Gates' Gift to Accelerate Carnegie Mellon University's Frontline Computing

By Cronin, Mike | Tribune-Review/Pittsburgh Tribune-Review, September 23, 2009 | Go to article overview
Save to active project

Gates' Gift to Accelerate Carnegie Mellon University's Frontline Computing


Cronin, Mike, Tribune-Review/Pittsburgh Tribune-Review


Microsoft co-founder and billionaire Bill Gates opened a pioneering computer science complex Tuesday at Carnegie Mellon University that is intended to spur the use of computers to solve real-world problems.

"Computer science will be used to address the very top problems over the next 10 to 20 years," said Gates, speaking at the dedication of the Gates Center for Computer Science and the Hillman Center for Future-Generation Technologies.

The centers -- which are interconnected by walkways and footbridges, so they appear as one building -- house computer science, machine learning and the Language Technologies Institute and the Lane Center for Computational Biology, among other departments.

"It's an honor and a privilege to be involved in the dedication of these buildings," said Gates, who with his wife, Melinda, donated $20 million to the Gates center through their Bill & Melinda Gates Foundation.

The Henry L. Hillman Foundation contributed $10 million to construction of the $98.6 million building.

Gates said Carnegie Mellon has been "pioneering computer science work for more than a half century and that will only accelerate in the years to come."

He spoke to an audience of about 1,200 in CMU's Wiegand Gymnasium. About 850 others watched Gates speak on a screen in another CMU room, said Chriss Swaney, spokeswoman for CMU's College of Engineering.

During his talk, Gates said that computer science can decipher diseases such as malaria. Computer models can analyze proteins that may help scientists develop vaccines.

"The average person doesn't see the applications of computer science in other realms," said Wangeci Ngari, 20, a CMU senior majoring in business. "It's a good point to continue to highlight. We have to come together and use our intelligence to tackle real- world problems like health and poverty."
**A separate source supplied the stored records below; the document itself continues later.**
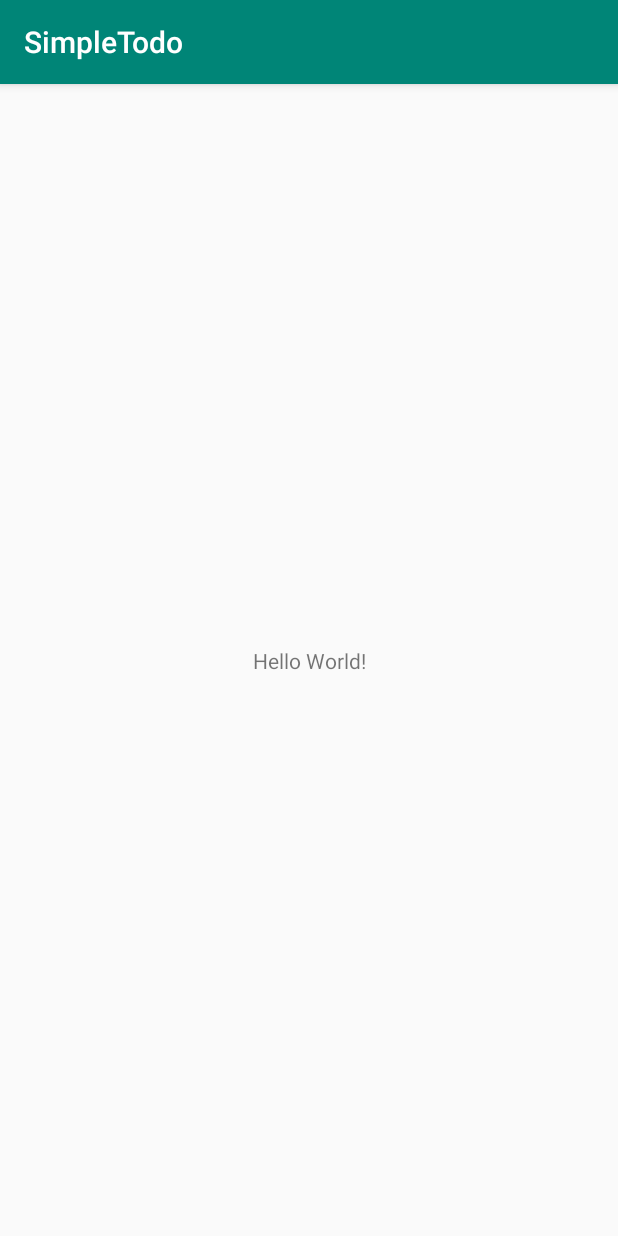
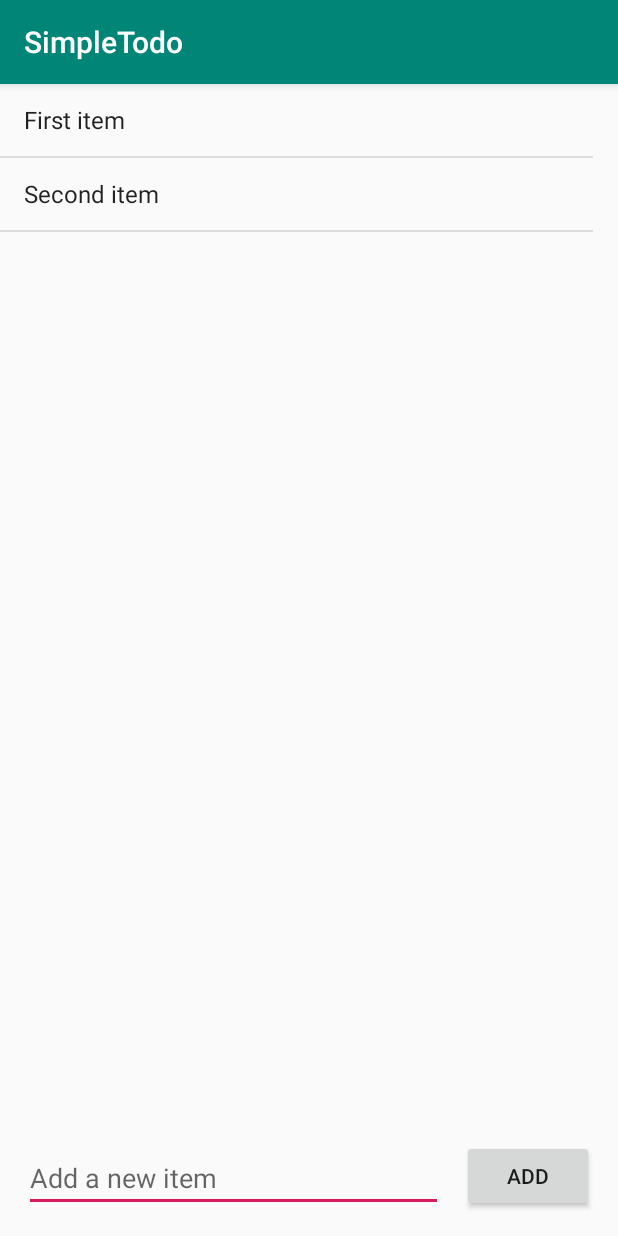
Before and after one commit to philipyu1997/todoey-android, an Android app: the screen it shows after launch (MainActivity), on a phone screen of 412 x 824 dp. Run offline under Robolectric (Android 15) with nearby library versions, the phone set to English and light mode, and no system bars.

Commit message:
Add functionality to add new item to todo list

```diff
--- a/app/src/main/java/com/yuphilip/MainActivity.java
+++ b/app/src/main/java/com/yuphilip/MainActivity.java
@@ -1,14 +1,42 @@
 package com.yuphilip;
 
 import android.os.Bundle;
+import android.view.View;
+import android.widget.ArrayAdapter;
+import android.widget.EditText;
+import android.widget.ListView;
+import android.widget.Toast;
 
 import androidx.appcompat.app.AppCompatActivity;
 
+import java.util.ArrayList;
+
 public class MainActivity extends AppCompatActivity {
+
+    ArrayList<String> items;
+    ArrayAdapter<String> itemsAdapter;
+    ListView lvItems;
 
     @Override
     protected void onCreate(Bundle savedInstanceState) {
         super.onCreate(savedInstanceState);
         setContentView(R.layout.activity_main);
+
+        items = new ArrayList<>();
+        itemsAdapter = new ArrayAdapter<String>(this, android.R.layout.simple_list_item_1, items);
+        lvItems = (ListView) findViewById(R.id.lvItems);
+        lvItems.setAdapter(itemsAdapter);
+
+        // mock data
+        items.add("First item");
+        items.add("Second item");
+    }
+
+    public void onAddItem(View v) {
+        EditText etNewItem = (EditText) findViewById(R.id.etNewItem);
+        String itemText = etNewItem.getText().toString();
+        itemsAdapter.add(itemText);
+        etNewItem.setText("");
+        Toast.makeText(getApplicationContext(), "Item added to list", Toast.LENGTH_SHORT).show();
     }
 }
--- /dev/null
+++ b/app/src/main/res/layout-v26/activity_main.xml
@@ -0,0 +1,55 @@
+<?xml version="1.0" encoding="utf-8"?>
+<androidx.constraintlayout.widget.ConstraintLayout xmlns:android="http://schemas.android.com/apk/res/android"
+    xmlns:app="http://schemas.android.com/apk/res-auto"
+    xmlns:tools="http://schemas.android.com/tools"
+    android:layout_width="match_parent"
+    android:layout_height="match_parent"
+    tools:context=".MainActivity">
+
+    <Button
+        android:id="@+id/btnAddItem"
+        android:layout_width="wrap_content"
+        android:layout_height="wrap_content"
+        android:layout_marginEnd="16dp"
+        android:layout_marginRight="16dp"
+        android:layout_marginBottom="16dp"
+        android:onClick="onAddItem"
+        android:text="@string/add"
+        app:layout_constraintBottom_toBottomOf="parent"
+        app:layout_constraintEnd_toEndOf="parent" />
+
+    <ListView
+        android:id="@+id/lvItems"
+        android:layout_width="395dp"
+        android:layout_height="651dp"
+        tools:layout_editor_absoluteX="8dp"
+        tools:layout_editor_absoluteY="8dp" />
+
+    <EditText
+        android:id="@+id/etNewItem"
+        android:layout_width="279dp"
+        android:layout_height="45dp"
+        android:layout_marginStart="16dp"
+        android:layout_marginLeft="16dp"
+        android:layout_marginBottom="16dp"
+        android:autofillHints=""
+        android:ems="10"
+        android:hint="@string/add_a_new_item"
+        android:inputType="textPersonName"
+        app:layout_constraintBottom_toBottomOf="parent"
+        app:layout_constraintStart_toStartOf="parent" />
+
+    <androidx.constraintlayout.widget.Guideline
+        android:id="@+id/guideline"
+        android:layout_width="wrap_content"
+        android:layout_height="wrap_content"
+        android:orientation="vertical"
+        app:layout_constraintGuide_begin="20dp" />
+
+    <androidx.constraintlayout.widget.Guideline
+        android:id="@+id/guideline2"
+        android:layout_width="wrap_content"
+        android:layout_height="wrap_content"
+        android:orientation="horizontal"
+        app:layout_constraintGuide_begin="20dp" />
+</androidx.constraintlayout.widget.ConstraintLayout>
--- a/app/src/main/res/layout/activity_main.xml
+++ b/app/src/main/res/layout/activity_main.xml
@@ -1,18 +1,32 @@
 <?xml version="1.0" encoding="utf-8"?>
 <androidx.constraintlayout.widget.ConstraintLayout xmlns:android="http://schemas.android.com/apk/res/android"
-    xmlns:app="http://schemas.android.com/apk/res-auto"
     xmlns:tools="http://schemas.android.com/tools"
     android:layout_width="match_parent"
     android:layout_height="match_parent"
     tools:context=".MainActivity">
 
-    <TextView
+    <Button
+        android:id="@+id/btnAddItem"
         android:layout_width="wrap_content"
         android:layout_height="wrap_content"
-        android:text="Hello World!"
-        app:layout_constraintBottom_toBottomOf="parent"
-        app:layout_constraintLeft_toLeftOf="parent"
-        app:layout_constraintRight_toRightOf="parent"
-        app:layout_constraintTop_toTopOf="parent" />
+        android:text="@string/add"
+        tools:layout_editor_absoluteX="307dp"
+        tools:layout_editor_absoluteY="667dp" />
 
+    <ListView
+        android:id="@+id/lvItems"
+        android:layout_width="411dp"
+        android:layout_height="657dp"
+        tools:layout_editor_absoluteX="0dp" />
+
+    <EditText
+        android:id="@+id/etNewItem"
+        android:layout_width="279dp"
+        android:layout_height="45dp"
+        android:autofillHints=""
+        android:ems="10"
+        android:hint="@string/add_a_new_item"
+        android:inputType="textPersonName"
+        tools:layout_editor_absoluteX="16dp"
+        tools:layout_editor_absoluteY="670dp" />
 </androidx.constraintlayout.widget.ConstraintLayout>
--- a/app/src/main/res/values/strings.xml
+++ b/app/src/main/res/values/strings.xml
@@ -1,3 +1,5 @@
 <resources>
     <string name="app_name">SimpleTodo</string>
+    <string name="add">Add</string>
+    <string name="add_a_new_item">Add a new item</string>
 </resources>
```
Gates remains chairman of Microsoft but retired from day-to-day responsibilities in 2008. In response to a question from a student, he said he chose to focus his philanthropy on health.

"Good health reduces population growth and increases literacy very quickly," Gates said.

Those factors enable poor countries to become wealthier countries, Gates said.

Tony Guan, 22, a CMU senior majoring in computer science from Melbourne, Australia, particularly liked Gates' vision of connecting rich and poor through computer and online education.

"The idea inspires computer science students and shows us how we can give back to our communities," Guan said. "It's a really passionate message."

Tech savvy

The Gates Center for Computer Science and Hillman Center for Future-Generation Technologies are connected by walkways and pedestrian bridges.

The rest of this article is only available to active members of Questia

Sign up now for a free, 1-day trial and receive full access to:

  • Questia's entire collection
  • Automatic bibliography creation
  • More helpful research tools like notes, citations, and highlights
  • Ad-free environment

Already a member? Log in now.

Notes for this article

Add a new note
If you are trying to select text to create highlights or citations, remember that you must now click or tap on the first word, and then click or tap on the last word.
Loading One moment ...
Project items
Notes
Cite this article

Cited article

Style
Citations are available only to our active members.
Sign up now to cite pages or passages in MLA, APA and Chicago citation styles.

Cited article

Gates' Gift to Accelerate Carnegie Mellon University's Frontline Computing
Settings

Settings

Typeface
Text size Smaller Larger
Search within

Search within this article

Look up

Look up a word

  • Dictionary
  • Thesaurus
Please submit a word or phrase above.
Print this page

Print this page

Why can't I print more than one page at a time?

While we understand printed pages are helpful to our users, this limitation is necessary to help protect our publishers' copyrighted material and prevent its unlawful distribution. We are sorry for any inconvenience.
Full screen

matching results for page

Cited passage

Style
Citations are available only to our active members.
Sign up now to cite pages or passages in MLA, APA and Chicago citation styles.

Cited passage

Welcome to the new Questia Reader

The Questia Reader has been updated to provide you with an even better online reading experience.  It is now 100% Responsive, which means you can read our books and articles on any sized device you wish.  All of your favorite tools like notes, highlights, and citations are still here, but the way you select text has been updated to be easier to use, especially on touchscreen devices.  Here's how:

1. Click or tap the first word you want to select.
2. Click or tap the last word you want to select.

OK, got it!

Thanks for trying Questia!

Please continue trying out our research tools, but please note, full functionality is available only to our active members.

Your work will be lost once you leave this Web page.

For full access in an ad-free environment, sign up now for a FREE, 1-day trial.

Already a member? Log in now.

Are you sure you want to delete this highlight?